• _EXERCISE OBJECTIVE_
The answer must be an exact restatement of all the data.

== MATERIAL FOR THIS EXERCISE ==

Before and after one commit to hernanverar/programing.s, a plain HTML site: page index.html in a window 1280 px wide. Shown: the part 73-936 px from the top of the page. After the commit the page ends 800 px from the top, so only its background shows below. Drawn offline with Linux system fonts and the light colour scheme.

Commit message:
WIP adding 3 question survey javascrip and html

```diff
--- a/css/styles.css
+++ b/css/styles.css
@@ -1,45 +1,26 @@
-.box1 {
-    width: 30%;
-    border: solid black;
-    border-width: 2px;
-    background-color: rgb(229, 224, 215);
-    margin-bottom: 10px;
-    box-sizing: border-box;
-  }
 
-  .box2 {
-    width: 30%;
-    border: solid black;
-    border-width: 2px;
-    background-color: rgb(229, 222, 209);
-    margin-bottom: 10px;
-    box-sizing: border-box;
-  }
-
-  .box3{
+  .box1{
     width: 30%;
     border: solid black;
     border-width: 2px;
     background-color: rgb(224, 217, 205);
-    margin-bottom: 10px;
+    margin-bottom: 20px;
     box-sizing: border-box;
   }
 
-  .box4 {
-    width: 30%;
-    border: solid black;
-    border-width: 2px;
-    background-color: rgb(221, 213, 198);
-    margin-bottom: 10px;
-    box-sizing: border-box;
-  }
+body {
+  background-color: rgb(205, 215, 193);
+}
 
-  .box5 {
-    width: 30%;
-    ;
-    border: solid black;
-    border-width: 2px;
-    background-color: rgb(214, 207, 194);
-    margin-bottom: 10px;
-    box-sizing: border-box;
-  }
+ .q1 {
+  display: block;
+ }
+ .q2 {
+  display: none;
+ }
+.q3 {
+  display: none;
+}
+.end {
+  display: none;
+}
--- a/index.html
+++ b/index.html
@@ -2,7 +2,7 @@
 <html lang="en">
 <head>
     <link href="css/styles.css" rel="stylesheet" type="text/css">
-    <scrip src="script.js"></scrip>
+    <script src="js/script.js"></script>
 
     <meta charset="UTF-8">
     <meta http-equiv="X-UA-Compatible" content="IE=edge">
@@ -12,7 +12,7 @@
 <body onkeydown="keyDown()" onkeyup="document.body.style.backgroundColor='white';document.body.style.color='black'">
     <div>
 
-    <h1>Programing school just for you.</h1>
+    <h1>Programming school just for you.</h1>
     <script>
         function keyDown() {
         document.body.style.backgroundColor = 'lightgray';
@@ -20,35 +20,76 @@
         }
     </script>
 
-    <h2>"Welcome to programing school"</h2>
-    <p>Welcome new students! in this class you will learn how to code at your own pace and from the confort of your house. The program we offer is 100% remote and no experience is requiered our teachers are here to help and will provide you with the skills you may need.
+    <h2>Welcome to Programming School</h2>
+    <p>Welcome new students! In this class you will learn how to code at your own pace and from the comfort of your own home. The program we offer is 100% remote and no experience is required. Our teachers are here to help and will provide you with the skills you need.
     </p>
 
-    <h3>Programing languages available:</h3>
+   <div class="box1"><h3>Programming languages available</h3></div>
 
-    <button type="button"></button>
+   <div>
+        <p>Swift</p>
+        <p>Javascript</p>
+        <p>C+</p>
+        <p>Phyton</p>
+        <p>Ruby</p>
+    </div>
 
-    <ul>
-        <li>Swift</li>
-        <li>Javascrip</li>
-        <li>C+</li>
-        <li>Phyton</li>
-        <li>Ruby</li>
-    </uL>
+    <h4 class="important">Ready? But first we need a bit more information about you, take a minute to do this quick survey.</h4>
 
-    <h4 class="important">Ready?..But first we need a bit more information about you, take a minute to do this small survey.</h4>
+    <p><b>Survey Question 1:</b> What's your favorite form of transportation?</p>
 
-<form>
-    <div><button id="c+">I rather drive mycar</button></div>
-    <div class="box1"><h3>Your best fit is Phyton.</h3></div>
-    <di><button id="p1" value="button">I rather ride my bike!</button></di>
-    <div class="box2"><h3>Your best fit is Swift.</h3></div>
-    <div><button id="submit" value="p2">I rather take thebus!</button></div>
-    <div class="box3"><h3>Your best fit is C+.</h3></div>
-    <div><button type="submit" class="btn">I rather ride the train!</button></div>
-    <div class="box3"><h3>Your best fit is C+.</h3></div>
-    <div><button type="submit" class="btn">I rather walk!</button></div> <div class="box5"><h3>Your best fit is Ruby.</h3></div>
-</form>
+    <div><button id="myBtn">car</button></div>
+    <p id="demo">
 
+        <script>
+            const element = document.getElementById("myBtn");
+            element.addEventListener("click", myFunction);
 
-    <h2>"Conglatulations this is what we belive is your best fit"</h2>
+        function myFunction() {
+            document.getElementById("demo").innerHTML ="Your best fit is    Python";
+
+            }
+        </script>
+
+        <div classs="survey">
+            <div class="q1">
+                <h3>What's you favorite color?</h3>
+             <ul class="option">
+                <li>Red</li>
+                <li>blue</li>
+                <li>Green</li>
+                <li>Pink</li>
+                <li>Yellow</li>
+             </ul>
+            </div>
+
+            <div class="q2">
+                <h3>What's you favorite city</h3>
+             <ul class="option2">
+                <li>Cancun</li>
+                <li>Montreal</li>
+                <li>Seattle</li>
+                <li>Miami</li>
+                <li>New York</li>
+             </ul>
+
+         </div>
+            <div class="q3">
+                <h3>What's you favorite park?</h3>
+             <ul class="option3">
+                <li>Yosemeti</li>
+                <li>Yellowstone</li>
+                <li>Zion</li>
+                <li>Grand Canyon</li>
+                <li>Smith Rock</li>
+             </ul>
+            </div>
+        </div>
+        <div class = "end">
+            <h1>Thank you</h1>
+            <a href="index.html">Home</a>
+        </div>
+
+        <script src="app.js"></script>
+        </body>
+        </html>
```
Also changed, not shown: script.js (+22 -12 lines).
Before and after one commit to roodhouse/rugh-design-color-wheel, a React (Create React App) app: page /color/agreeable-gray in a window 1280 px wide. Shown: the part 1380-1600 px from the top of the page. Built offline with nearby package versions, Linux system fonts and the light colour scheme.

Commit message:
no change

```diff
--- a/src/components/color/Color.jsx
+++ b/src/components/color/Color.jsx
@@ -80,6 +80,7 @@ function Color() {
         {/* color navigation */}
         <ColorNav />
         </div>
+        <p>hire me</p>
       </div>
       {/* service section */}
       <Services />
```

===

• _OUTPUT OF THE TASK_
Before and after one commit to hernanverar/programing.s, a plain HTML site: page index.html in a window 1280 px wide. Shown: the part 73-936 px from the top of the page. After the commit the page ends 800 px from the top, so only its background shows below. Drawn offline with Linux system fonts and the light colour scheme.

Commit message:
WIP adding 3 question survey javascrip and html

```diff
--- a/css/styles.css
+++ b/css/styles.css
@@ -1,45 +1,26 @@
-.box1 {
-    width: 30%;
-    border: solid black;
-    border-width: 2px;
-    background-color: rgb(229, 224, 215);
-    margin-bottom: 10px;
-    box-sizing: border-box;
-  }
 
-  .box2 {
-    width: 30%;
-    border: solid black;
-    border-width: 2px;
-    background-color: rgb(229, 222, 209);
-    margin-bottom: 10px;
-    box-sizing: border-box;
-  }
-
-  .box3{
+  .box1{
     width: 30%;
     border: solid black;
     border-width: 2px;
     background-color: rgb(224, 217, 205);
-    margin-bottom: 10px;
+    margin-bottom: 20px;
     box-sizing: border-box;
   }
 
-  .box4 {
-    width: 30%;
-    border: solid black;
-    border-width: 2px;
-    background-color: rgb(221, 213, 198);
-    margin-bottom: 10px;
-    box-sizing: border-box;
-  }
+body {
+  background-color: rgb(205, 215, 193);
+}
 
-  .box5 {
-    width: 30%;
-    ;
-    border: solid black;
-    border-width: 2px;
-    background-color: rgb(214, 207, 194);
-    margin-bottom: 10px;
-    box-sizing: border-box;
-  }
+ .q1 {
+  display: block;
+ }
+ .q2 {
+  display: none;
+ }
+.q3 {
+  display: none;
+}
+.end {
+  display: none;
+}
--- a/index.html
+++ b/index.html
@@ -2,7 +2,7 @@
 <html lang="en">
 <head>
     <link href="css/styles.css" rel="stylesheet" type="text/css">
-    <scrip src="script.js"></scrip>
+    <script src="js/script.js"></script>
 
     <meta charset="UTF-8">
     <meta http-equiv="X-UA-Compatible" content="IE=edge">
@@ -12,7 +12,7 @@
 <body onkeydown="keyDown()" onkeyup="document.body.style.backgroundColor='white';document.body.style.color='black'">
     <div>
 
-    <h1>Programing school just for you.</h1>
+    <h1>Programming school just for you.</h1>
     <script>
         function keyDown() {
         document.body.style.backgroundColor = 'lightgray';
@@ -20,35 +20,76 @@
         }
     </script>
 
-    <h2>"Welcome to programing school"</h2>
-    <p>Welcome new students! in this class you will learn how to code at your own pace and from the confort of your house. The program we offer is 100% remote and no experience is requiered our teachers are here to help and will provide you with the skills you may need.
+    <h2>Welcome to Programming School</h2>
+    <p>Welcome new students! In this class you will learn how to code at your own pace and from the comfort of your own home. The program we offer is 100% remote and no experience is required. Our teachers are here to help and will provide you with the skills you need.
     </p>
 
-    <h3>Programing languages available:</h3>
+   <div class="box1"><h3>Programming languages available</h3></div>
 
-    <button type="button"></button>
+   <div>
+        <p>Swift</p>
+        <p>Javascript</p>
+        <p>C+</p>
+        <p>Phyton</p>
+        <p>Ruby</p>
+    </div>
 
-    <ul>
-        <li>Swift</li>
-        <li>Javascrip</li>
-        <li>C+</li>
-        <li>Phyton</li>
-        <li>Ruby</li>
-    </uL>
+    <h4 class="important">Ready? But first we need a bit more information about you, take a minute to do this quick survey.</h4>
 
-    <h4 class="important">Ready?..But first we need a bit more information about you, take a minute to do this small survey.</h4>
+    <p><b>Survey Question 1:</b> What's your favorite form of transportation?</p>
 
-<form>
-    <div><button id="c+">I rather drive mycar</button></div>
-    <div class="box1"><h3>Your best fit is Phyton.</h3></div>
-    <di><button id="p1" value="button">I rather ride my bike!</button></di>
-    <div class="box2"><h3>Your best fit is Swift.</h3></div>
-    <div><button id="submit" value="p2">I rather take thebus!</button></div>
-    <div class="box3"><h3>Your best fit is C+.</h3></div>
-    <div><button type="submit" class="btn">I rather ride the train!</button></div>
-    <div class="box3"><h3>Your best fit is C+.</h3></div>
-    <div><button type="submit" class="btn">I rather walk!</button></div> <div class="box5"><h3>Your best fit is Ruby.</h3></div>
-</form>
+    <div><button id="myBtn">car</button></div>
+    <p id="demo">
 
+        <script>
+            const element = document.getElementById("myBtn");
+            element.addEventListener("click", myFunction);
 
-    <h2>"Conglatulations this is what we belive is your best fit"</h2>
+        function myFunction() {
+            document.getElementById("demo").innerHTML ="Your best fit is    Python";
+
+            }
+        </script>
+
+        <div classs="survey">
+            <div class="q1">
+                <h3>What's you favorite color?</h3>
+             <ul class="option">
+                <li>Red</li>
+                <li>blue</li>
+                <li>Green</li>
+                <li>Pink</li>
+                <li>Yellow</li>
+             </ul>
+            </div>
+
+            <div class="q2">
+                <h3>What's you favorite city</h3>
+             <ul class="option2">
+                <li>Cancun</li>
+                <li>Montreal</li>
+                <li>Seattle</li>
+                <li>Miami</li>
+                <li>New York</li>
+             </ul>
+
+         </div>
+            <div class="q3">
+                <h3>What's you favorite park?</h3>
+             <ul class="option3">
+                <li>Yosemeti</li>
+                <li>Yellowstone</li>
+                <li>Zion</li>
+                <li>Grand Canyon</li>
+                <li>Smith Rock</li>
+             </ul>
+            </div>
+        </div>
+        <div class = "end">
+            <h1>Thank you</h1>
+            <a href="index.html">Home</a>
+        </div>
+
+        <script src="app.js"></script>
+        </body>
+        </html>
```
Also changed, not shown: script.js (+22 -12 lines).
Before and after one commit to roodhouse/rugh-design-color-wheel, a React (Create React App) app: page /color/agreeable-gray in a window 1280 px wide. Shown: the part 1380-1600 px from the top of the page. Built offline with nearby package versions, Linux system fonts and the light colour scheme.

Commit message:
no change

```diff
--- a/src/components/color/Color.jsx
+++ b/src/components/color/Color.jsx
@@ -80,6 +80,7 @@ function Color() {
         {/* color navigation */}
         <ColorNav />
         </div>
+        <p>hire me</p>
       </div>
       {/* service section */}
       <Services />
```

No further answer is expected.